Excellent point, Sleeper, however even here we might have reservations about the word "force." Reformed theology does regard grace as something akin to force (a.k.a. irresistible grace), and ends with a penultimate aporia or paradox when considering the question of whether all will be saved if grace is force/power. Historically this has led to double election (a minority view), God inscrutably "passing some by" for salvation (more common in Calvinism, but still a minority trajectory in Protestantism as a whole, e.g. Wesleyans, most Charismatics and most Baptists (only c. 10% Baptists are full 5-point Calvinists) etc. reject both double election and the concept of God's passing some by) and, for some by way of Reformed theology, universalism (e.g. Karl Barth). Non-Calvinist theology focuses on another biblical theme, God as the *lover of all mankind* and wonders how the same God who is alleged to "pass some by" by Calvinists then regards the Levite in the parable of the good Samaritan as morally culpable for passing by the man in the ditch who could have been saved with just a bit of help. Calvinists respond by forcing the vast corpus of texts about God's favorable disposition to all (Titus 2:11 etc.) into statements about the elect, and borderline making God a respecter of persons, except not due to anything the persons do or don't do, but to sovereign decree.
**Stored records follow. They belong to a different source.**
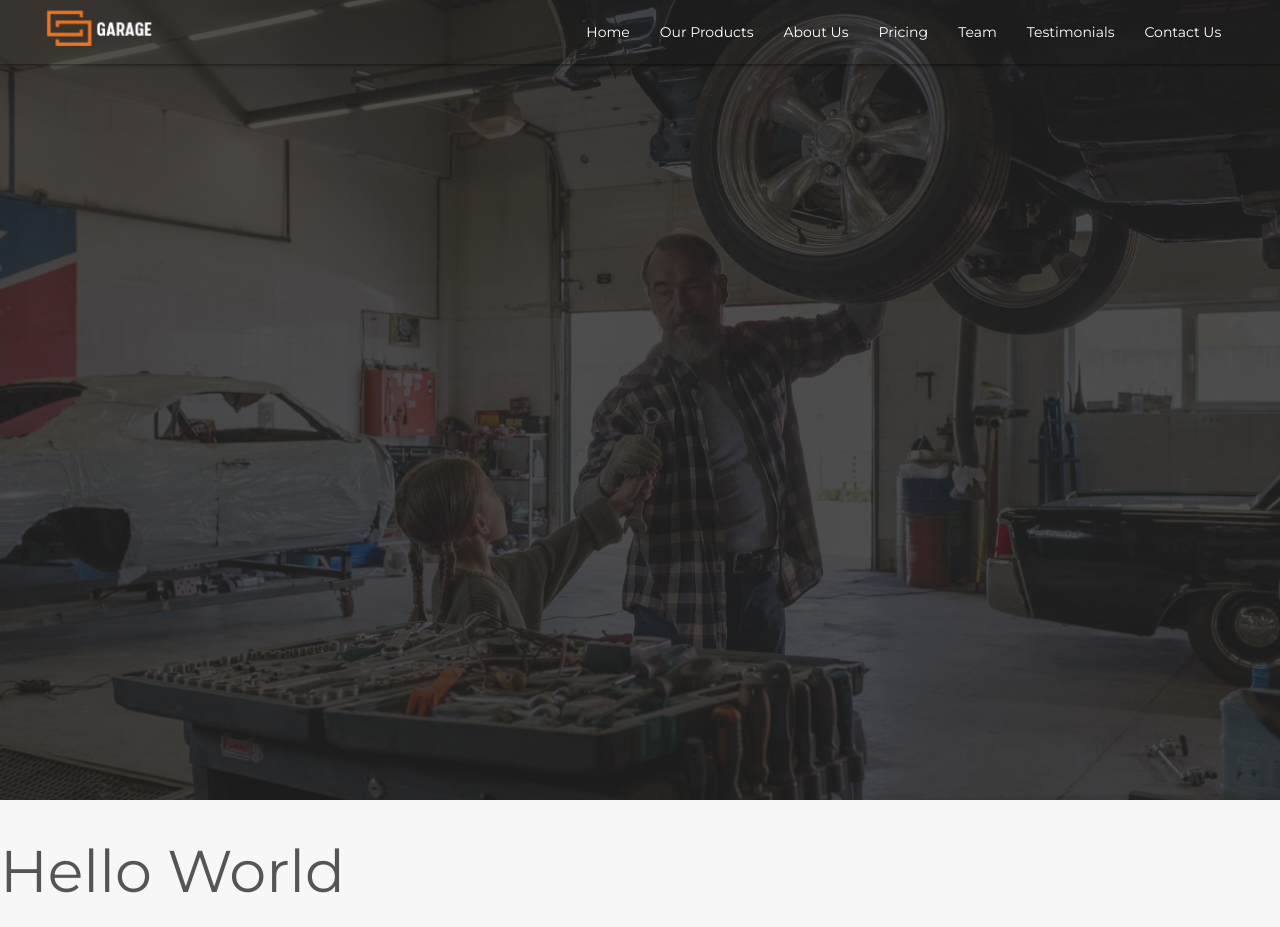
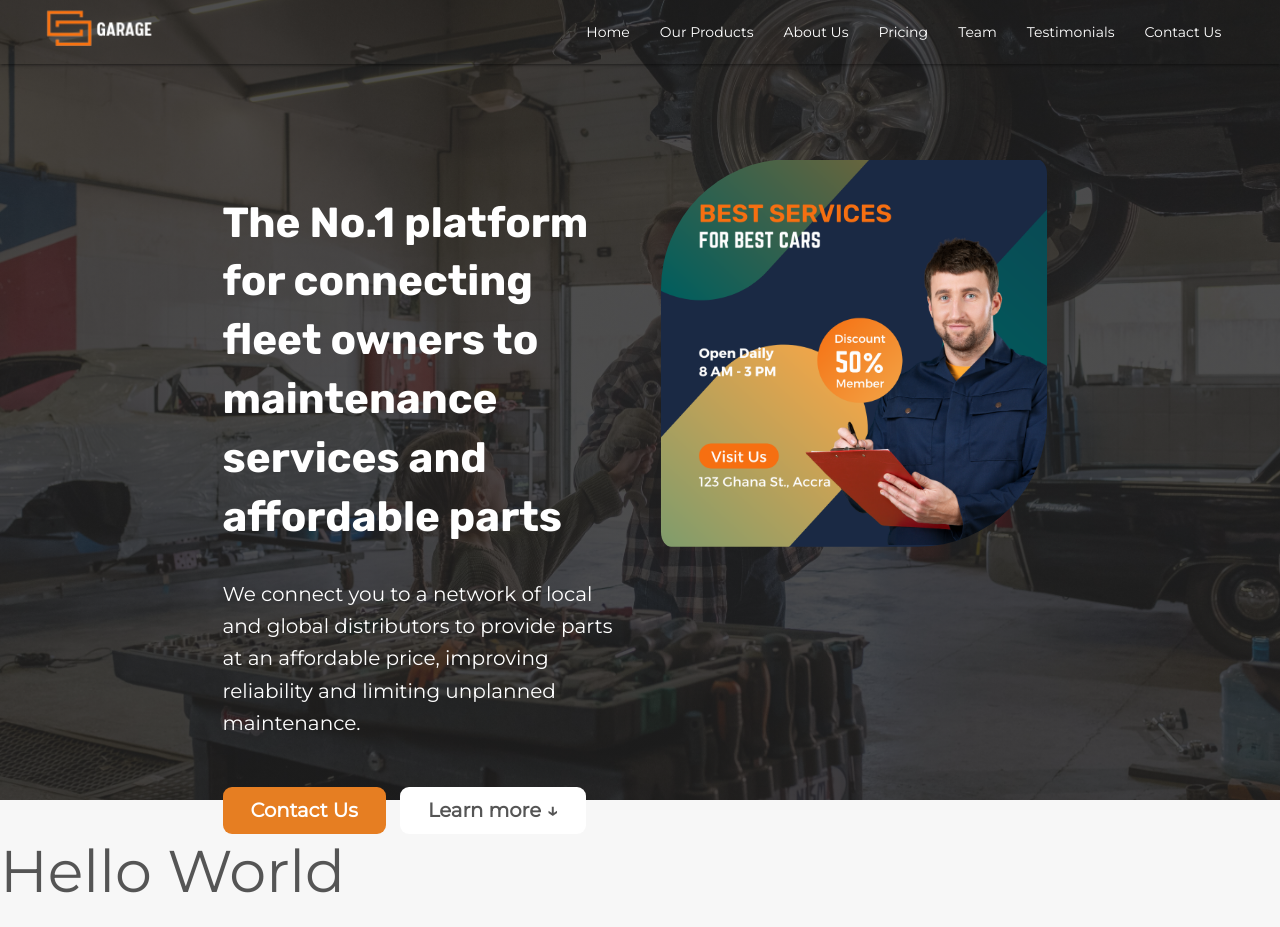
Before and after one commit to danielkpodo/garage, a React (Create React App) app: page / in a window 1280 px wide. Built offline with nearby package versions, Linux system fonts and the light colour scheme.

Commit message:
completed hero section

```diff
--- /dev/null
+++ b/src/components/Hero.js
@@ -0,0 +1,37 @@
+import React from 'react';
+import vehicle from '../assets/images/mechanic.png';
+
+const Hero = () => {
+  return (
+    <div className="header-container container">
+      <div className="row">
+        <div className="col l6">
+          <h1>
+            The No.1 platform for connecting fleet owners to maintenance
+            services and affordable parts
+          </h1>
+          <p>
+            We connect you to a network of local and global distributors to
+            provide parts at an affordable price, improving reliability and
+            limiting unplanned maintenance.
+          </p>
+          <div className="actions">
+            <a href="#!" class="button btn--full contact-us">
+              Contact Us
+            </a>
+            <a href="#!" class="button btn--outline">
+              Learn more &darr;
+            </a>
+          </div>
+        </div>
+        <div className="col l6">
+          <a href="#!">
+            <img src={vehicle} className="responsive-img" alt="our offer" />
+          </a>
+        </div>
+      </div>
+    </div>
+  );
+};
+
+export default Hero;
--- a/src/containers/App.css
+++ b/src/containers/App.css
@@ -26,11 +26,16 @@ header {
   position: relative;
   background-image: linear-gradient(rgba(34, 34, 34, 0.8), rgba(34, 34, 34, 0.8)), url("../assets/images/hero-bg.jpg");
   background-size: cover;
-  color: #f7f7f7;
+  color: #fff;
+  /* Create the parallax scrolling effect */
+  background-attachment: fixed;
+  background-position: center;
+  background-repeat: no-repeat;
 }
 
 .main-menu {
   background-color: transparent;
+  margin-bottom: 5.75rem;
 }
 
 #nav-mobile {
@@ -42,4 +47,72 @@ header {
   margin-left: 3.125rem;
 }
 
+.header-container {
+  padding: 0.71rem 1.43rem;
+}
+.header-container h1 {
+  font-size: 3rem;
+  font-family: "Rubik", sans-serif;
+  margin-bottom: 2.29rem;
+  font-weight: 700;
+  line-height: 1.4;
+}
+.header-container p {
+  font-size: 1.43rem;
+  line-height: 1.6;
+  margin-bottom: 3.43rem;
+}
+.header-container .contact-us {
+  margin-right: 1rem;
+}
+.header-container a img {
+  max-width: 100%;
+  border-radius: 34% 5%;
+  display: inline-block;
+  padding: 0.375rem 0.714rem;
+}
+
+.button,
+.button:link,
+.button:visited {
+  display: inline-block;
+  text-decoration: none;
+  font-size: 1.4rem;
+  font-weight: 600;
+  padding: 1rem 2rem;
+  border-radius: 9px;
+  /* Only necessary for .btn */
+  border: none;
+  cursor: pointer;
+  font-family: inherit;
+  /* Put transition on original "state" */
+  /* transition: background-color 0.3s; */
+  transition: all 0.3s;
+}
+
+.btn--full:link,
+.btn--full:visited {
+  background-color: #e67e22;
+  color: #fff;
+}
+
+.btn--full:hover,
+.btn--full:active {
+  background-color: #cf711f;
+}
+
+.btn--outline:link,
+.btn--outline:visited {
+  background-color: #fff;
+  color: #555;
+}
+
+.btn--outline:hover,
+.btn--outline:active {
+  background-color: #fdf2e9;
+  /* border: 3px solid #fff; */
+  /* Trick to add border inside */
+  box-shadow: inset 0 0 0 3px #fff;
+}
+
 /*# sourceMappingURL=App.css.map */
--- a/src/containers/scss/partials/_globals.scss
+++ b/src/containers/scss/partials/_globals.scss
@@ -11,7 +11,6 @@ html {
 
 body {
   background-color: $white-bg;
-  // font-family: 'Rubik', sans-serif;
   font-family: 'Montserrat', sans-serif;
   color: $black-text;
   font-weight: 400;
--- a/src/containers/scss/partials/_navbar.scss
+++ b/src/containers/scss/partials/_navbar.scss
@@ -7,11 +7,17 @@ header {
     ),
     url('../assets/images/hero-bg.jpg');
   background-size: cover;
-  color: #f7f7f7;
+  color: #fff;
+
+  /* Create the parallax scrolling effect */
+  background-attachment: fixed;
+  background-position: center;
+  background-repeat: no-repeat;
 }
 
 .main-menu {
   background-color: transparent;
+  margin-bottom: 5.75rem;
 }
 
 #nav-mobile {
@@ -22,3 +28,81 @@ header {
   display: block;
   margin-left: 3.125rem;
 }
+
+.header-container {
+  padding: 0.71rem 1.43rem;
+  h1 {
+    font-size: 3rem;
+    font-family: 'Rubik', sans-serif;
+    margin-bottom: 2.29rem;
+    font-weight: 700;
+    line-height: 1.4;
+  }
+
+  p {
+    font-size: 1.43rem;
+    line-height: 1.6;
+    margin-bottom: 3.43rem;
+  }
+
+  .contact-us {
+    margin-right: 1rem;
+  }
+
+  a {
+    img {
+      max-width: 100%;
+      border-radius: 34% 5%;
+      display: inline-block;
+      padding: 0.375rem 0.714rem;
+    }
+  }
+}
+
+.button,
+.button:link,
+.button:visited {
+  display: inline-block;
+
+  text-decoration: none;
+  font-size: 1.4rem;
+  font-weight: 600;
+  padding: 1rem 2rem;
+  border-radius: 9px;
+
+  /* Only necessary for .btn */
+  border: none;
+  cursor: pointer;
+  font-family: inherit;
+
+  /* Put transition on original "state" */
+  /* transition: background-color 0.3s; */
+  transition: all 0.3s;
+}
+
+.btn--full:link,
+.btn--full:visited {
+  background-color: #e67e22;
+  color: #fff;
+}
+
+.btn--full:hover,
+.btn--full:active {
+  background-color: #cf711f;
+}
+
+.btn--outline:link,
+.btn--outline:visited {
+  background-color: #fff;
+  color: #555;
+}
+
+.btn--outline:hover,
+.btn--outline:active {
+  background-color: #fdf2e9;
+
+  /* border: 3px solid #fff; */
+
+  /* Trick to add border inside */
+  box-shadow: inset 0 0 0 3px #fff;
+}
--- a/src/layouts/Navbar.js
+++ b/src/layouts/Navbar.js
@@ -1,6 +1,7 @@
 import React from 'react';
 import navLinks from '../utils/menu-links';
 import Logo from '../components/Logo';
+import Hero from '../components/Hero';
 
 const NavigationMenu = () => {
   const menuLinks = navLinks.map((item, index) => {
@@ -34,6 +35,7 @@ const NavigationMenu = () => {
         <ul className="sidenav" id="mobile-demo">
           {menuLinks}
         </ul>
+        <Hero />
       </header>
     </>
   );
```
Also changed, not shown: src/assets/images/mechanic.png (added), 1 other file (tests, documents, lock files or other folders).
Molinists resolve the paradox by supposing God created one of a myriad of worlds in which freedom would result in the salvation of most, and claim even God can't do logically contradictory things or create worlds with freedom where all do not reject the healing balm of salvation.
Universalism often occurs as a form of the predestinarian view of grace as force (irresistible grace) in that for the universalist all are predestined to eternal joy.
And while the example of Paul's conversion Sleeper cited does have some logical "force," one might doubt whether even here such force is utterly compelling if we also consider the OT wilderness generation, which rejected God despite their deliverance from servitude with a mighty hand including mysterious plagues and the very parting of the sea in their sight, along with numerous other miracles they were said to have seen. Moses, descending from the mountain of God found those same ones he had led from Egypt, and who were said to have been led by God himself with pillar of fire and smoke making a golden calf and worshiping it when Moses delayed returning. Half of the Pentateuch, and much of the Historical Books and the Writings tells this story in one way or another: no matter what God does -or doesn't do- some will follow him and some will reject Him regardless. Job who has nothing left follows God; the archangel who covered led a revolt from heaven. Miracles are not really forcing. The mind can wander after any sort of miracle: "we were led by something, but perhaps Moses was wrong, he must be dead. But let us honor the force that brought us out of Egypt with the image of a golden calf!"
Luke 16:33: "He said to him, 'If they do not listen to Moses and the Prophets, they will not be convinced even if someone rises from the dead.'"
We don't go to hell for not believing in Christ, or for lack of convincing signs or evidence, rather we don't believe in Christ because we are already on the road to hell, and don't want to get off it. We like it. Believing in Christ's call would mean we would have to give up that road, so we resist belief, and the Holy Spirit who is calling us to follow Christ.
It is the Scholastic tendency in all of us that prods us to succumb to the temptation to resolve the penultimate aporia of God as the lover of all mankind and the warnings we find that some will slam the door on that love. I prefer Metropolitan Ware's approach, to state both sides of the dialectic as they are presented in the witness to God's revelation without trying to force one of them into a preconceived mold and explain away anything we find on the other side:
"Christ is the judge; and yet from another point of view, it is we who pronounce judgment upon ourselves. If anyone is in hell, it is not because God has imprisoned him there [or shown him a sufficient "forcing miracle" as was seen by Paul], but because that is where he himself has chosen to be. The lost in hell are self condemned, self-enslaved; it has been rightly said that the doors of hell are locked on the inside.
How can a God of love accept that even a single one of the creatures whom he has made should remain forever in hell? There is a mystery here which, from our standpoint in this present life, we cannot hope to fathom. The best we can do is to hold in balance two truths, contrasting but not contradictory. First, God has given free will to man, and so to all eternity it lies in man's power to reject God. Secondly, love signifies compassion, involvement; and so, if there are any who remain eternally in hell, in some sense God is also there with them.
It is written in the Psalms, 'If I go down to hell, thou art there also' (139:7): and St. Isaac the Syrian says, "It is wrong to imagine that sinners in hell are cut off from the love of God' (AH 28 (27), p. 141). Divine love is everywhere, and rejects no one. But we on our side are free to reject divine love: we cannot, however, do so without inflicting pain on ourselves, and the more final our rejection the more bitter our suffering" (Bishop Kallistos Ware, PhD [Oxford], The Orthodox Way
, pp. 135-136).
If someone believes that they will suffer eternally in hell if they choose against God, are they really free to choose in favor of God?
As to the OP, whether the reality of hell itself would be forcing, John Milton supposed otherwise:
"The mind is its own place, and in itself
Can make a heav'n of hell, a hell of heav'n.
...Here at least
we shall be free; the Almighty hath not built
Here for his envy, will not drive us hence:
Here we may reign secure, and in my choice
to reign is worth ambition though in Hell:Better to reign in Hell, than serve in Heaven.
" -John Milton, Paradise Lost